“These lights are very important. Before they were installed, we used to have limited time to work but from the time the government provided the lights, we started making reasonable revenue,” Andrew explains.
Popularly known as Owino Market, this is the biggest market in Uganda and among the 16 public markets that the Kampala Capital City Authority (KCCA) took over. The takeover comes following a presidential directive banning old market leaderships and seeing to the subsequent appointment of 36 new administrators under the KCCA.
As part of the rehabilitation plan, the KCCA kicked off installation of solar lighting and standalone street lights.
Simon Kasyate, the KCCA spokesperson, explains that the project is part of “social responsibility or sustainability relationship with organisations, both state and non-state.”
“We are working with several LED partners to do installation of the solar powered lights. For example, you have seen solar powering of our yard in Owino market the biggest market in this city,” he explains.
The rehabilitation is expected to boost economic and retail activities for the over 50,000 local businesses and over 30,000 people coming into the market daily, according to Aptech Africa. Before this, vendors had to close early and put away their merchandise because of lack of security.
The project was funded by the United Nations Development Program (UNDP) in partnership with KCCA.
In a past interview with the Nile Post, Dorothy Kisaka, the Executive Director, KCCA applauded the Ugandan government for making the partnership a success.
She thanked the Ugandan government for giving them friends who supported them in the rehabilitation of the market. Together with UNDP and Aptech Africa, KCCA was able to install solar systems, improve revenue collection as well as installing pavers.
Aptech Africa, the company behind the installation, commissioned and designed the five hybrid solar systems and twenty-three standalone streetlights. According to the company’s website, each of the systems is roof mounted with 14.25kWp of solar panels and 50kWh of lithium-ion batteries totalling to 71.25kWp and 250kWh.

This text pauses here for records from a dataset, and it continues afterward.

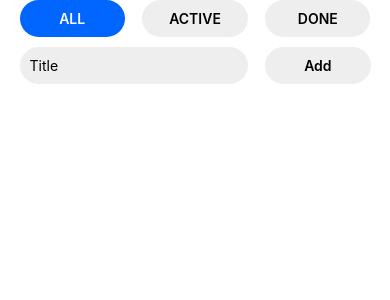
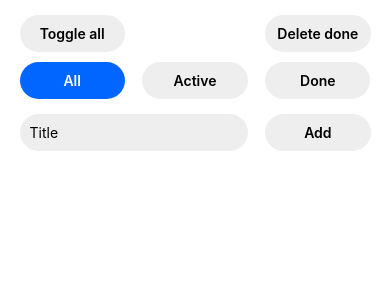
Before and after one commit to MateuszRostkowski/TodoTypescript, a React Native app: screen / in a window 390 px wide. Shown: the top 300 px of the page. Built offline with nearby package versions, Linux system fonts and the light colour scheme.

Commit message:
add "toggle all" and "delete done" buttons to ui

```diff
--- a/src/components/Controlls.tsx
+++ b/src/components/Controlls.tsx
@@ -9,29 +9,48 @@ const modes: mode[] = ['all', 'active', 'done'];
 export const Controlls: React.FC = () => {
   const { activeFilter, setActiveFilter } = useTodos();
 
-  const renderButtons = () => {
-    return modes.map((mode) => {
+  const renderFilterButtons = () => {
+    return modes.map((mode, index) => {
       const isActive = activeFilter === mode;
       const activeButtonText = isActive ? [styles.activeButtonText] : [];
+      const [first, ...rest] = mode;
       return (
         <Button
+          key={index}
           type={isActive ? 'primary' : 'secondary'}
           textStyle={activeButtonText}
-          title={mode.toLocaleUpperCase()}
+          title={`${first.toLocaleUpperCase()}${rest.join('')}`}
           onPress={() => setActiveFilter(mode)}
         />
       );
     });
   };
 
-  return <View style={styles.container}>{renderButtons()}</View>;
+  const renderControllsButtons = () => (
+    <>
+      <Button title="Toggle all" onPress={() => {}} />
+      <Button title="Delete done" onPress={() => {}} />
+    </>
+  );
+
+  return (
+    <View style={styles.container}>
+      <View style={styles.buttonsContainer}>{renderControllsButtons()}</View>
+      <View style={styles.buttonsContainer}>{renderFilterButtons()}</View>
+    </View>
+  );
 };
 
 const styles = StyleSheet.create({
+  container: {
+    width: '100%',
+    marginTop: 10,
+  },
   activeButtonText: {
     color: 'white',
   },
-  container: {
+  buttonsContainer: {
+    marginVertical: 5,
     width: '100%',
     paddingHorizontal: '5%',
     alignItems: 'center',
```
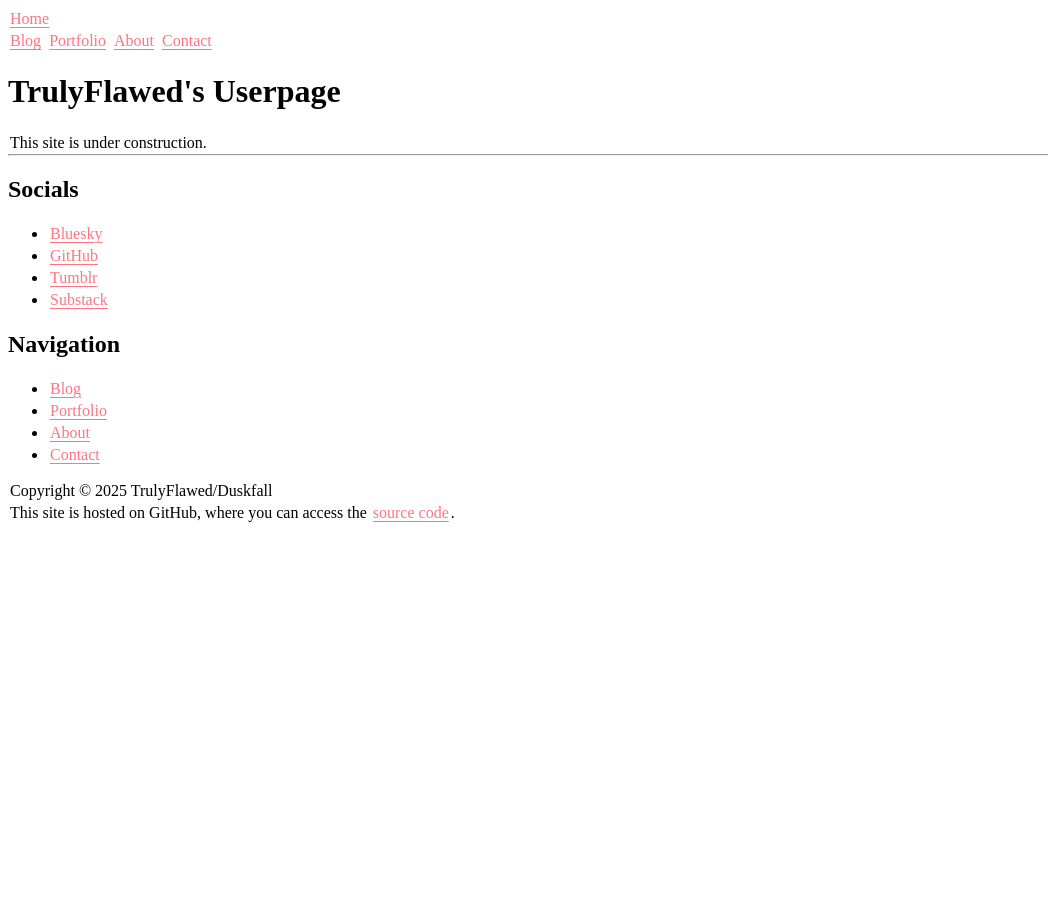
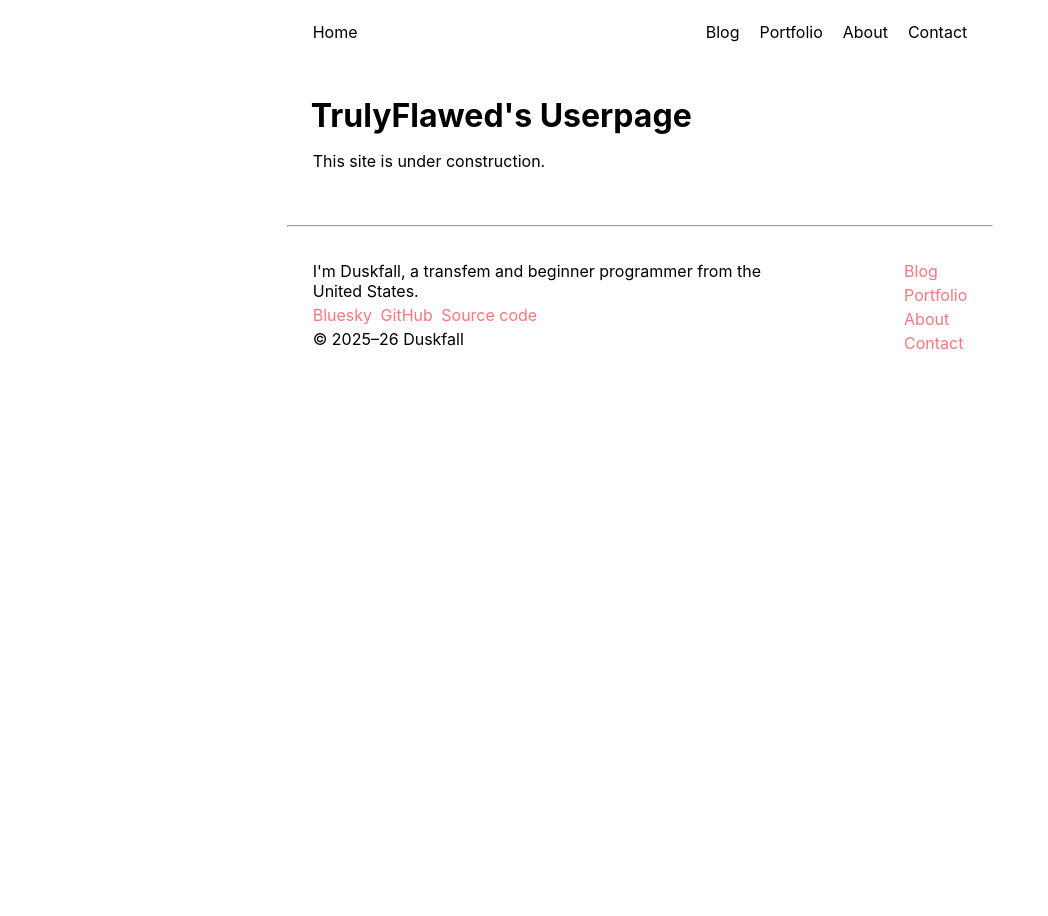
Before and after one commit to TrulyFlawed/trulyflawed.github.io, a Jekyll site: the page built from index.html, in a window 1280 px wide. Shown: the whole page, without its empty margins (0-1048 px from the left). Built offline with Jekyll 4.4.1, drawn with Linux system fonts in a browser that asks for light colours.

Commit message:
feat: new style and ci/cd workflow

```diff
--- /dev/null
+++ b/_includes/footer.html
@@ -0,0 +1,25 @@
+<footer>
+	<hr />
+
+	<div class="footer-columns">
+		<div id="footer-summary">
+			<!-- <h2>About me</h2> -->
+			<p>I'm Duskfall, a transfem and beginner programmer from the United States.</p>
+			<a href="https://bsky.app/profile/duskhasfallen.bsky.social">Bluesky</a>
+			<a href="https://github.com/TrulyFlawed">GitHub</a>
+			<a href="https://github.com/TrulyFlawed/trulyflawed.github.io/">Source code</a>
+
+			<p>&copy; 2025&ndash;26 Duskfall</p>
+		</div>
+
+		<div>
+			<!-- <h2>Navigation</h2> -->
+			<ul>
+				<li><a href="/blog/">Blog</a></li>
+				<li><a href="/portfolio/">Portfolio</a></li>
+				<li><a href="/about/">About</a></li>
+				<li><a href="/contact/">Contact</a></li>
+			</ul>
+		</div>
+	</div>
+</footer>
--- /dev/null
+++ b/_includes/header.html
@@ -0,0 +1,9 @@
+<header>
+	<a href="/">Home</a>
+	<nav>
+		<a href="/blog/">Blog</a>
+		<a href="/portfolio/">Portfolio</a>
+		<a href="/about/">About</a>
+		<a href="/contact/">Contact</a>
+	</nav>
+</header>
--- a/_layouts/default.html
+++ b/_layouts/default.html
@@ -6,44 +6,13 @@
 	{% include global-head.html %}
 </head>
 <body>
-	<header>
-		<a href="/">Home</a>
-		<nav>
-			<a href="/blog/">Blog</a>
-			<a href="/portfolio/">Portfolio</a>
-			<a href="/about/">About</a>
-			<a href="/contact/">Contact</a>
-		</nav>
-	</header>
+	{% include header.html %}
 
-	{{ content }}
+	<main>
+		{{ content }}
+	</main>
 
-	<hr />
-	<footer>
-		<h2>Socials</h2>
-		<ul>
-			<li><a href="https://bsky.app/profile/duskhasfallen.bsky.social">Bluesky</a></li>
-			<li><a href="https://github.com/TrulyFlawed">GitHub</a></li>
-			<li><a href="https://www.tumblr.com/duskfall-has-fallen">Tumblr</a></li>
-			<li><a href="https://substack.com/@duskfall">Substack</a></li>
-		</ul>
-
-		<h2>Navigation</h2>
-		<ul>
-			<li><a href="/blog/">Blog</a></li>
-			<li><a href="/portfolio/">Portfolio</a></li>
-			<li><a href="/about/">About</a></li>
-			<li><a href="/contact/">Contact</a></li>
-		</ul>
-
-		<p>Copyright &copy; 2025 TrulyFlawed/Duskfall</p>
-
-		<p>This site is hosted on GitHub, where you can access the
-			<a href="https://github.com/TrulyFlawed/trulyflawed.github.io/">
-				source code
-			</a>.
-		</p>
-	</footer>
+	{% include footer.html %}
 
 	<!-- External footer design to be used as inspiration. -->
 	<!-- ================================================ -->
--- a/assets/css/theme.css
+++ b/assets/css/theme.css
@@ -22,14 +22,14 @@ html {
 	}
 }
 
-/* *,
+*,
 *::before,
 *::after {
 	box-sizing: border-box;
 	margin: 0;
 	padding: 0;
 	font-family: "Inter", sans-serif;
-} */
+}
 
 body {
 	display: flex;
@@ -45,14 +45,24 @@ body {
 	transition: ease 0.15s;
 }
 
+h1 {
+	margin-bottom: 1rem;
+}
+
+h2 {
+	margin-top: 1rem;
+}
+
+ul, ol {
+	margin: unset;
+	padding-left: 1.25rem;
+}
+
 p {
 	margin: 0.125rem;
 	/* text-align: center; */
 
 	white-space: normal;
-
-	user-select: none;
-	-webkit-user-select: none;
 }
 
 hr {
@@ -77,8 +87,6 @@ a {
 	fill: var(--primary-text);
 	transition: ease 0.15s;
 
-	user-select: none;
-	-webkit-user-select: none;
 	padding: 0.125rem;
 	border-radius: 0.25rem;
 
@@ -100,3 +108,73 @@ a {
 		fill: currentColor;
 	}
 }
+
+main {
+	width: 70ch;
+	margin: 2rem auto;
+	padding: 0 1.5rem;
+}
+
+header {
+	display: flex;
+	flex-direction: row;
+	width: 70ch;
+	margin: 1.25rem auto;
+	padding: 0 1.5rem;
+	justify-content: space-between;
+
+	& a {
+		color: var(--primary-text);
+		text-decoration: none;
+	}
+
+	& nav {
+		display: flex;
+		gap: 1rem;
+	}
+}
+
+footer {
+	display: flex;
+	flex-direction: column;
+	margin: 1.25rem auto;
+
+	width: 70ch;
+
+	& hr {
+		color: var(--secondary-background);
+		background-color: var(--secondary-background);
+		box-sizing: border-box;
+		margin: 0 0 2rem 0;
+		padding: 0;
+	}
+
+	& h2 {
+		font-size: 1rem;
+		color: #eee;
+		font-weight: 400;
+		font-variant-caps: all-small-caps;
+	}
+
+	& ul, ol {
+		list-style: none;
+		padding: 0;
+		margin: 0;
+	}
+
+	& .footer-columns {
+		display: flex;
+		flex-direction: row;
+		justify-content: space-between;
+		padding: 0 1.5rem;
+	}
+
+	& #footer-summary {
+		max-width: 45ch;
+	}
+
+	& a {
+		/* color: var(--primary-text); */
+		text-decoration: none;
+	}
+}
```
Also changed, not shown: Gemfile (+7 -4 lines), .workflow/jekyll.yml (added), Gemfile.lock.
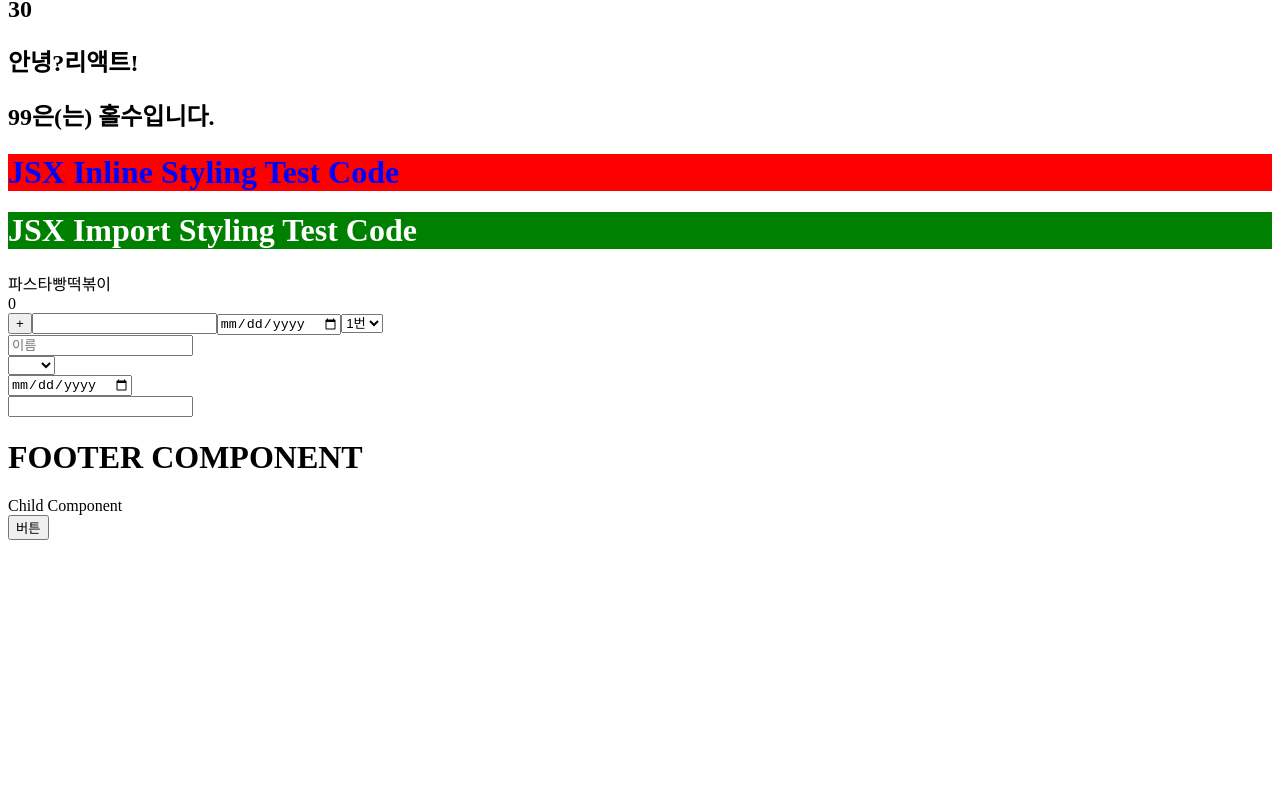
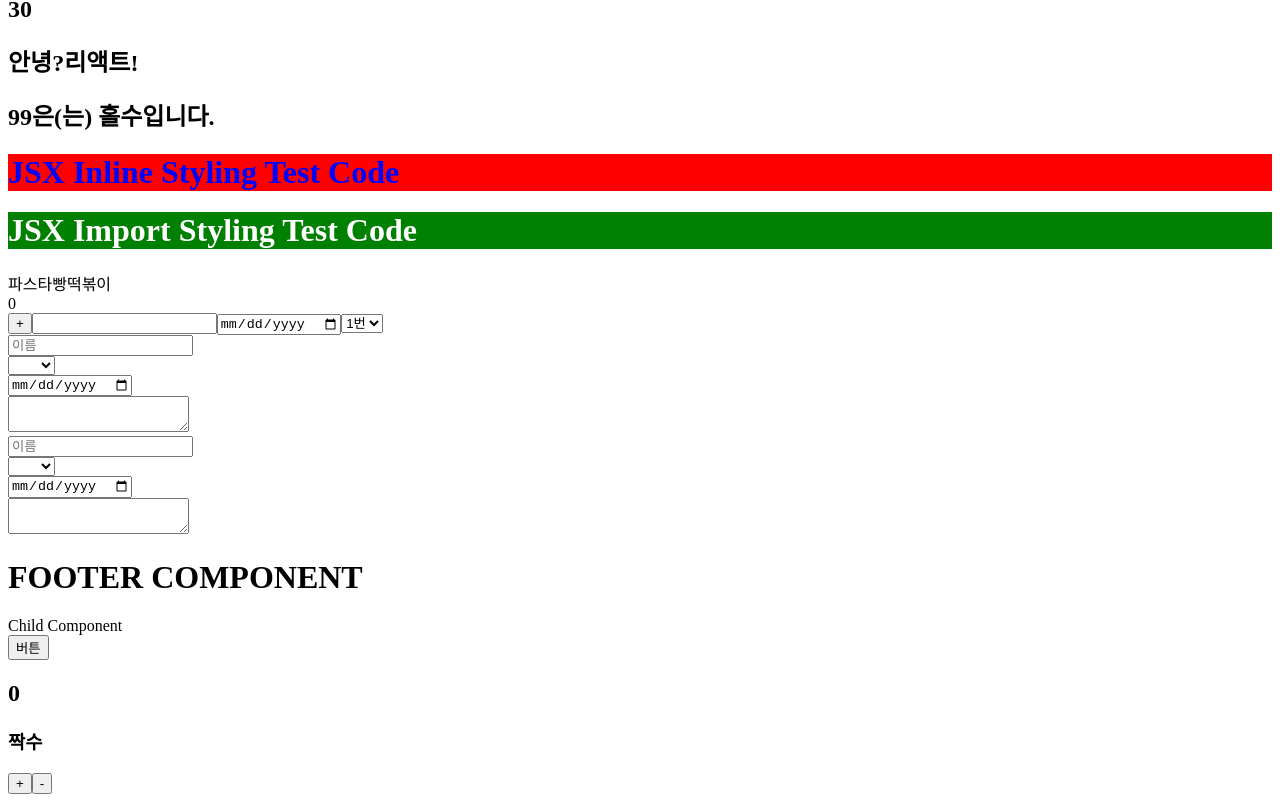
Before and after one commit to SON7AE/React_Basic, a React (Vite) app: page / in a window 1280 px wide. Shown: the part 339-1141 px from the top of the page. Before the commit the page ends 887 px from the top, so only its background shows below. Built offline with nearby package versions, Linux system fonts and the light colour scheme.

Commit message:
React Basic - Props & State

```diff
--- a/src/App.jsx
+++ b/src/App.jsx
@@ -80,6 +80,7 @@ import HEADER from './components/Header'
 import BODY from './components/Body'
 import STATE from './components/State'
 import FOOTER from './components/Footer'
+import PROPS_STATE from './components/Props'
 
 function ChildComp() {
     return <div>Child Component</div>
@@ -110,6 +111,7 @@ function App() {
                 {/* 리액트에서는 자식 컴포넌트에 또 다른 컴포넌트를 배치하면, 배치된 컴포넌트는 자동으로 Props의 children 프로퍼티에 저장되어 전달된다. */}
                 <ChildComp />
             </FOOTER>
+            <PROPS_STATE />
         </div>
     )
 }
--- /dev/null
+++ b/src/components/Props.jsx
@@ -0,0 +1,32 @@
+// Props와 State
+// 동적으로 변하는 값인 리액트의 State 역시 일종의 값이므로 Props로 전달할 수 있다.
+
+import { useState } from 'react'
+
+function Viewer({ number }) {
+    return <div>{number % 2 === 0 ? <h3>짝수</h3> : <h3>홀수</h3>}</div>
+}
+
+function Props_State() {
+    const [number, setNumber] = useState(0)
+    const onIncrease = () => {
+        setNumber(number + 1)
+    }
+    const onDecrease = () => {
+        setNumber(number - 1)
+    }
+
+    return (
+        <div>
+            <h2>{number}</h2>
+            <Viewer number={number} />
+
+            <div>
+                <button onClick={onIncrease}>+</button>
+                <button onClick={onDecrease}>-</button>
+            </div>
+        </div>
+    )
+}
+
+export default Props_State
--- a/src/components/State.jsx
+++ b/src/components/State.jsx
@@ -63,6 +63,23 @@ function State() {
         setBio(event.target.value)
     }
 
+    // 위 코드를 클린하게 / 간결하게 고쳐보자.
+    const [state, setState] = useState({
+        name: '',
+        gender: '',
+        birth: '',
+        bio: '',
+    })
+    const handleOnChangeState = (event) => {
+        console.log('현재 수정 대상: ', event.target.name)
+        console.log('수정 값: ', event.target.value)
+
+        setState({
+            ...state,
+            [event.target.name]: event.target.value,
+        })
+    }
+
     return (
         <React.Fragment>
             <div>{count}</div>
@@ -75,7 +92,7 @@ function State() {
                 <option key={'2번'}>2번</option>
                 <option key={'3번'}>3번</option>
             </select>
-
+            {/* State 코드 */}
             <div>
                 <input type="text" value={name} onChange={onChangeName} placeholder="이름" />
             </div>
@@ -90,7 +107,30 @@ function State() {
                 <input type="date" value={birth} onChange={onChangeBirth} />
             </div>
             <div>
-                <input type="text" value={bio} onChange={onChangeBio} />
+                <textarea type="text" value={bio} onChange={onChangeBio} />
+            </div>
+            {/* 간결한 State를 위한 코드 */}
+            {/* 1. 객체 자료형으로 State를 하나 생성하고 초깃값을 설정한다. State 변수인 객체 state의 초깃값은 모두 공백 문자열이다. */}
+            {/* 2. 모든 입력 폼에서 name 속성을 지정한다. 예를 들어 이름을 입력하는 <input> 태그의 name 속성은 "name"으로 지정한다. */}
+            {/* 3. 모든 입력 폼의 value 속성에는 state.name을 지정하는데, 객체 state의 name프로퍼티와 동일한 값으로 설정한다. 나머지 태그에도 value 속성을 이같이 변경한다. */}
+            {/* 4. 사용자의 입력을 처리할 이벤트 핸들러를 설정한다. 나머지 태그에도 동일하게 설정한다. */}
+            <div>
+                <div>
+                    <input type="text" name="name" value={state.name} onChange={handleOnChangeState} placeholder="이름" />
+                </div>
+                <div>
+                    <select value={state.gender} name="gender" onChange={handleOnChangeState}>
+                        <option key={''}></option>
+                        <option key={'남성'}>남성</option>
+                        <option key={'여성'}>여성</option>
+                    </select>
+                </div>
+                <div>
+                    <input type="date" name="birth" value={state.birth} onChange={handleOnChangeState} />
+                </div>
+                <div>
+                    <textarea type="text" name="bio" value={state.bio} onChange={handleOnChangeState} />
+                </div>
             </div>
         </React.Fragment>
     )
```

“All the systems are hybrid integrated with the main grid. Deye inverter technology was used, a hybrid inverter that has two AC inputs and outputs also allowing an additional power source like generators to be connected whenever required.
“Each system has two inverters that meet and exceed the load available, the inverter has inbuilt MPPT and hence no need for a charge controller. The inverter is programmable to communicate with battery which is lithium-ion type and has a display to give the entire system overview,” said Aptech Africa.
This means Owino market is now operating on an uninterrupted electricity supply which will ease the problem of security that has plagued both the traders and buyers.
As Andrew further explains, the lighting initiative has an array of benefits for vendors like himself and their customers.
“Buyers who would in the past fear to buy fake merchandise because they could not see in the night-time can now see. The lights are helping me and others work for extended hours because the lights are there,” he explains.
“People are enjoying themselves now, people are happy, you can see now, there is no darkness, even the thieves who used to steal have vanished because with the lights, everyone can see,” Andrew concluded.
For vendors like Andrew, the working hours will increase and they no longer have to worry about power bills for lighting. The traders’ income is expected to increase hence their livelihoods.
In addition to lighting up Owino market, KCCA is also tasked with the overall sanitation and hygiene of the market. With the 24-hour lighting, cleaning can be done even at night, ensuring the cleanliness of the market and safeguarding the health of the people in the market.